Where's the best spot for your strap button?

Issue 55 February 21, 2008

Where to put a guitar strap button?
Is there a best spot?

“Where do you want
your strap button?”

It’s a common question in any repair shop. Let’s look at the pros and cons before you drill that hole...

Dan Erlewine's signature Dan Erlewine, February 21, 2008
Photo: Dan Erlewine
Okay, you’ve already put one strap button on the tail end of the guitar. At the neck end, there are about five options:

Five strap button locations
Position #1 is a popular spot: on the back near the heel cap, like on a Gibson semi-hollowbody.

Position #2. Some folks place it right on the heel cap itself. Strap buttons in these spots 1 and 2 feel natural to electric players, but they allow the guitar to tip forward while playing. Also, when the guitar goes in the case, its weight will rest on the button, so I’d want deeply padded plush to support it in the case.

I like position #3 on the guitar’s side near the neck heel, because the guitar hangs comfortably, balances well, and doesn’t fall forward. And the strap’s out of the way of your fretting hand. If the neck block is wide enough, all you do is drill a hole and screw on the button. I install it centered on the side, about 5/8" out from the heel.

Drilling the guitar's side
Screwing into the guitar's support block
When the neck block's not wide enough, I glue a reinforcement block inside, where the side and neck block meet.

Carefully drill the hole through the side as shown with my see-through demo guitar. Then put glue on the block and use the button screw itself as a clamp while it dries. I use Franklin's Titebond for this type of job because it's strong and cleanup is easy.

Modern acoustics often have lag bolts fastening the neck to the body, so check inside before drilling to make sure you’re not going to hit metal hardware.

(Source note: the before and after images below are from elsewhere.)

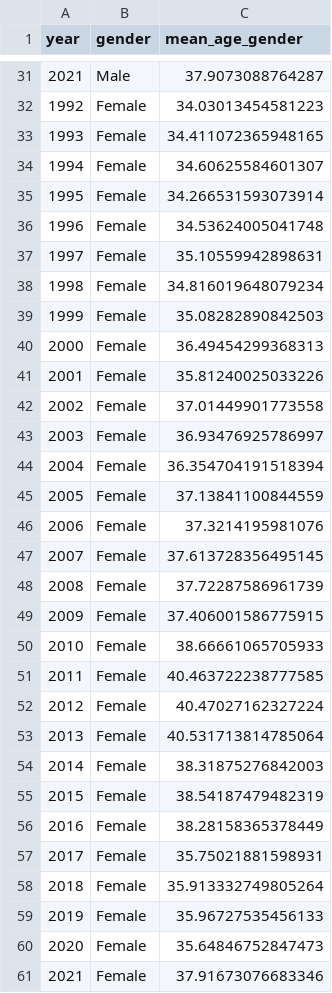
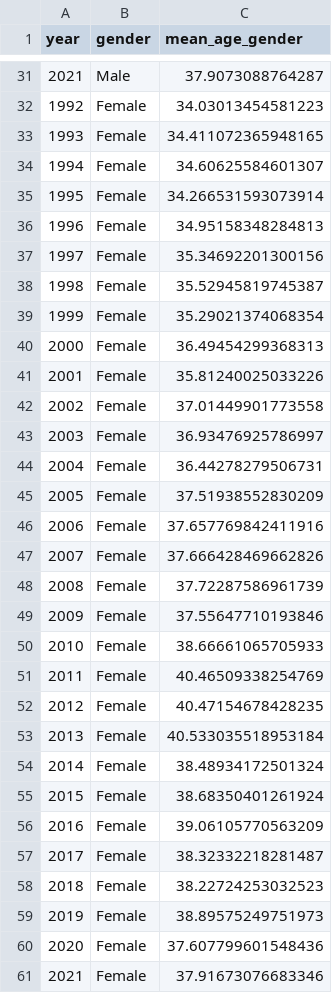
Before and after one commit to gnsJhenJie/NCU-Data-Visualization-Final, a CSV file: 108403523/data_preprocess/cleanDataset/clean_gender.csv, drawn as a sheet; only a part is shown, gaps mark what is left out; the diff covers the shown part only.

```diff
--- a/108403523/data_preprocess/cleanDataset/clean_gender.csv
+++ b/108403523/data_preprocess/cleanDataset/clean_gender.csv
@@ -35,6 +35,6 @@ year,gender,mean_age_gender
 1995,Female,34.266531593073914
-1996,Female,34.53624005041748
-1997,Female,35.10559942898631
-1998,Female,34.816019648079234
-1999,Female,35.08282890842503
+1996,Female,34.95158348284813
+1997,Female,35.34692201300156
+1998,Female,35.52945819745387
+1999,Female,35.29021374068354
 2000,Female,36.49454299368313
@@ -43,19 +43,19 @@ year,gender,mean_age_gender
 2003,Female,36.93476925786997
-2004,Female,36.354704191518394
-2005,Female,37.13841100844559
-2006,Female,37.3214195981076
-2007,Female,37.613728356495145
+2004,Female,36.44278279506731
+2005,Female,37.51938552830209
+2006,Female,37.657769842411916
+2007,Female,37.666428469662826
 2008,Female,37.72287586961739
-2009,Female,37.406001586775915
+2009,Female,37.55647710193846
 2010,Female,38.66661065705933
-2011,Female,40.463722238777585
-2012,Female,40.47027162327224
-2013,Female,40.531713814785064
-2014,Female,38.31875276842003
-2015,Female,38.54187479482319
-2016,Female,38.28158365378449
-2017,Female,35.75021881598931
-2018,Female,35.913332749805264
-2019,Female,35.96727535456133
-2020,Female,35.64846752847473
+2011,Female,40.46509338254769
+2012,Female,40.47154678428235
+2013,Female,40.533035518953184
+2014,Female,38.48934172501324
+2015,Female,38.68350401261924
+2016,Female,39.06105770563209
+2017,Female,38.32332218281487
+2018,Female,38.22724253032523
+2019,Female,38.89575249751973
+2020,Female,37.607799601548436
 2021,Female,37.91673076683346
```
Also changed, not shown: 19 edited cells elsewhere in this file, 108403523/data_preprocess/cleanDataset/clean_education.csv, 108403523/data_preprocess/cleanDataset/clean_income.csv, 9 other files.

TiteBond Glue
TiteBond Glue
Strap button positions on the guitar neck

Use a felt washer under the strap button
Position #4 is also good, right on the heel of the neck itself.

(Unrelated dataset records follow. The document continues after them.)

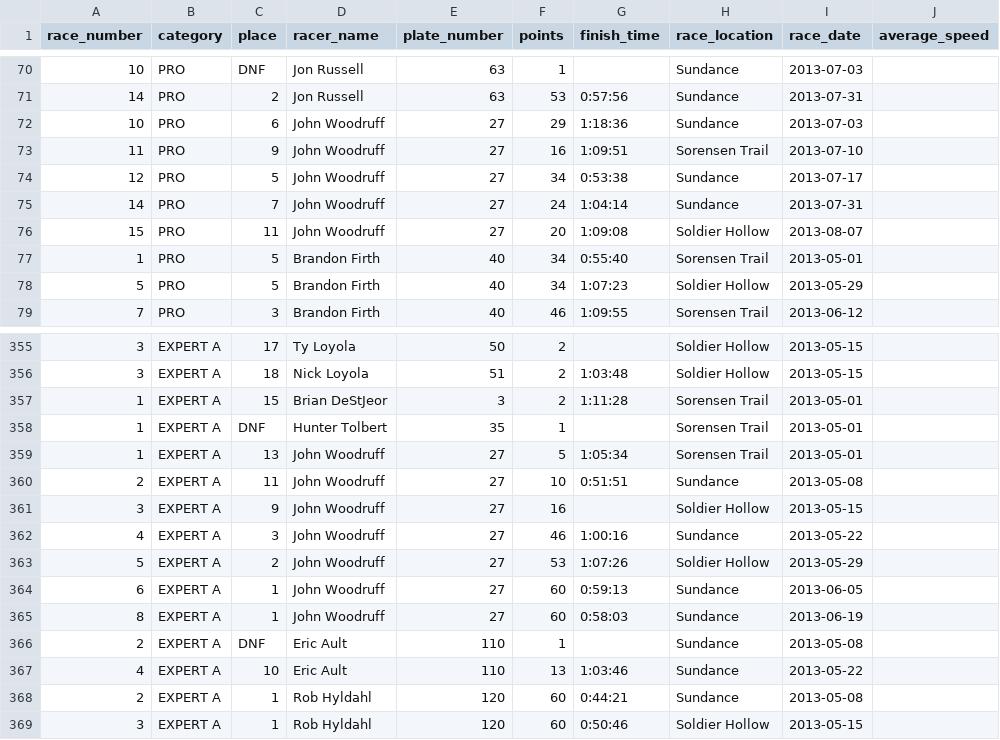
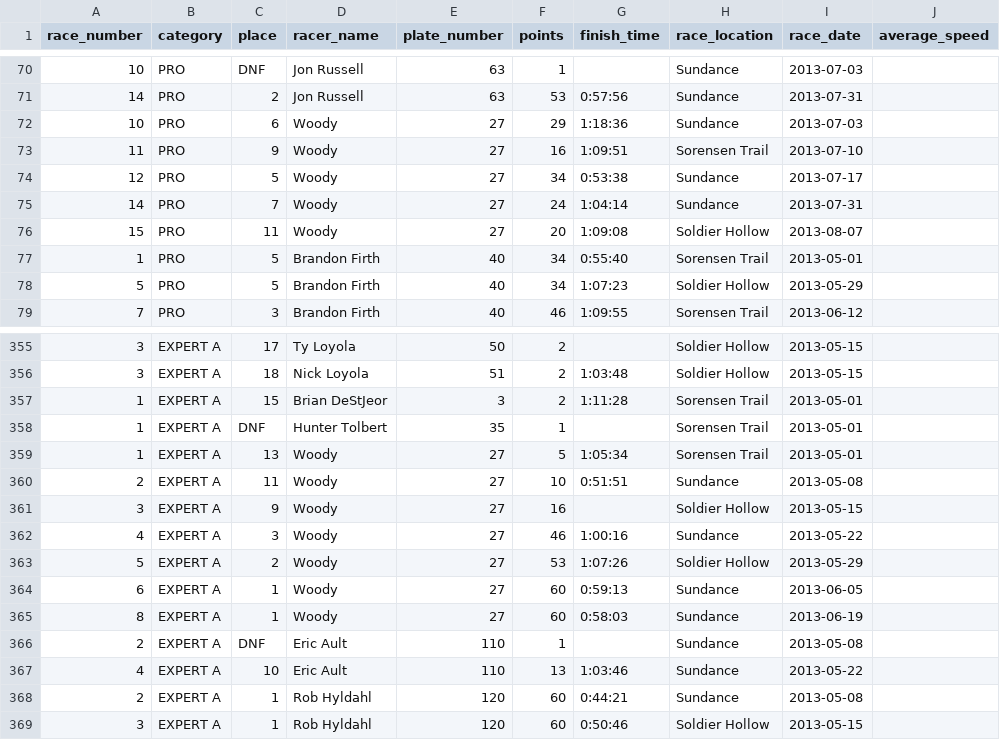
Before and after one commit to outonmybike/wrs-data, a CSV file: wrs_backend/raw_data/2013_full_results.csv, drawn as a sheet; only a part is shown, gaps mark what is left out.

```diff
--- a/wrs_backend/raw_data/2013_full_results.csv
+++ b/wrs_backend/raw_data/2013_full_results.csv
@@ -71,7 +71,7 @@ race_number,category,place,racer_name,plate_number,points,finish_time,race_locat
 14,PRO,2,Jon Russell,63,53,0:57:56,Sundance,2013-07-31,
-10,PRO,6,John Woodruff,27,29,1:18:36,Sundance,2013-07-03,
-11,PRO,9,John Woodruff,27,16,1:09:51,Sorensen Trail,2013-07-10,
-12,PRO,5,John Woodruff,27,34,0:53:38,Sundance,2013-07-17,
-14,PRO,7,John Woodruff,27,24,1:04:14,Sundance,2013-07-31,
-15,PRO,11,John Woodruff,27,20,1:09:08,Soldier Hollow,2013-08-07,
+10,PRO,6,Woody,27,29,1:18:36,Sundance,2013-07-03,
+11,PRO,9,Woody,27,16,1:09:51,Sorensen Trail,2013-07-10,
+12,PRO,5,Woody,27,34,0:53:38,Sundance,2013-07-17,
+14,PRO,7,Woody,27,24,1:04:14,Sundance,2013-07-31,
+15,PRO,11,Woody,27,20,1:09:08,Soldier Hollow,2013-08-07,
 1,PRO,5,Brandon Firth,40,34,0:55:40,Sorensen Trail,2013-05-01,
@@ -358,9 +358,9 @@ race_number,category,place,racer_name,plate_number,points,finish_time,race_locat
 1,EXPERT A,DNF,Hunter Tolbert,35,1,,Sorensen Trail,2013-05-01,
-1,EXPERT A,13,John Woodruff,27,5,1:05:34,Sorensen Trail,2013-05-01,
-2,EXPERT A,11,John Woodruff,27,10,0:51:51,Sundance,2013-05-08,
-3,EXPERT A,9,John Woodruff,27,16,,Soldier Hollow,2013-05-15,
-4,EXPERT A,3,John Woodruff,27,46,1:00:16,Sundance,2013-05-22,
-5,EXPERT A,2,John Woodruff,27,53,1:07:26,Soldier Hollow,2013-05-29,
-6,EXPERT A,1,John Woodruff,27,60,0:59:13,Sundance,2013-06-05,
-8,EXPERT A,1,John Woodruff,27,60,0:58:03,Sundance,2013-06-19,
+1,EXPERT A,13,Woody,27,5,1:05:34,Sorensen Trail,2013-05-01,
+2,EXPERT A,11,Woody,27,10,0:51:51,Sundance,2013-05-08,
+3,EXPERT A,9,Woody,27,16,,Soldier Hollow,2013-05-15,
+4,EXPERT A,3,Woody,27,46,1:00:16,Sundance,2013-05-22,
+5,EXPERT A,2,Woody,27,53,1:07:26,Soldier Hollow,2013-05-29,
+6,EXPERT A,1,Woody,27,60,0:59:13,Sundance,2013-06-05,
+8,EXPERT A,1,Woody,27,60,0:58:03,Sundance,2013-06-19,
 2,EXPERT A,DNF,Eric Ault,110,1,,Sundance,2013-05-08,
```
Also changed, not shown: wrs_backend/raw_data/2006_full_results.csv, wrs_backend/raw_data/2007_full_results.csv, 10 other files.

Position #5 is the most popular choice among my customers. With the strap wrapping down under the heel, you'll like the way it pulls the guitar toward you. Surprisingly enough, it isn’t much in the way of your fretting hand either.

For a heel mount, use a strap button felt washer to avoid blistering the finish where the flat strap button meets the curve of the heel.
What about tying the strap to the peghead?
Don’t do it.
You don’t want that kind of strain pulling at the neck that you’ve so nicely adjusted the action on.
Guitar Player Repair Guide (old edition) It’s finally ready: the new
Guitar Player Repair Guide!

I’ve been gathering notes in my old copy for the past 14 years. All that info is now in the new 3rd Edition with a free DVD included.

Dan Erlewine's signature
Guitar Player Repair Guide, 3rd Edition
Strap button drill and tap set
Variety of strap buttons
Use the right drill size.
The bit should be comfortably larger than the core of the screw, leaving just the tips of the threads to cut into the wood. Use this photo as a guide: this is StewMac’s strap button bit and tap set. The bit and tap are shown overlapped in the middle, showing how your drill size should relate to the screw. This drill and tap set is what I use, so I don't have to hunt or guess at sizing. It's a good fit for all of these strap buttons: the Gripper, a traditional button, the Lockstrap System, Dunlop’s Straplok, and a pretty snakewood button.
Strap Button Bit and Tap Set
Button installed on neck plate
Here's a trick that I learned from a customer — installing a strap button on the neck plate of a bolt-on guitar!

Dan Erlewine's signature
Traditional Strap Buttons
Traditional Strap Buttons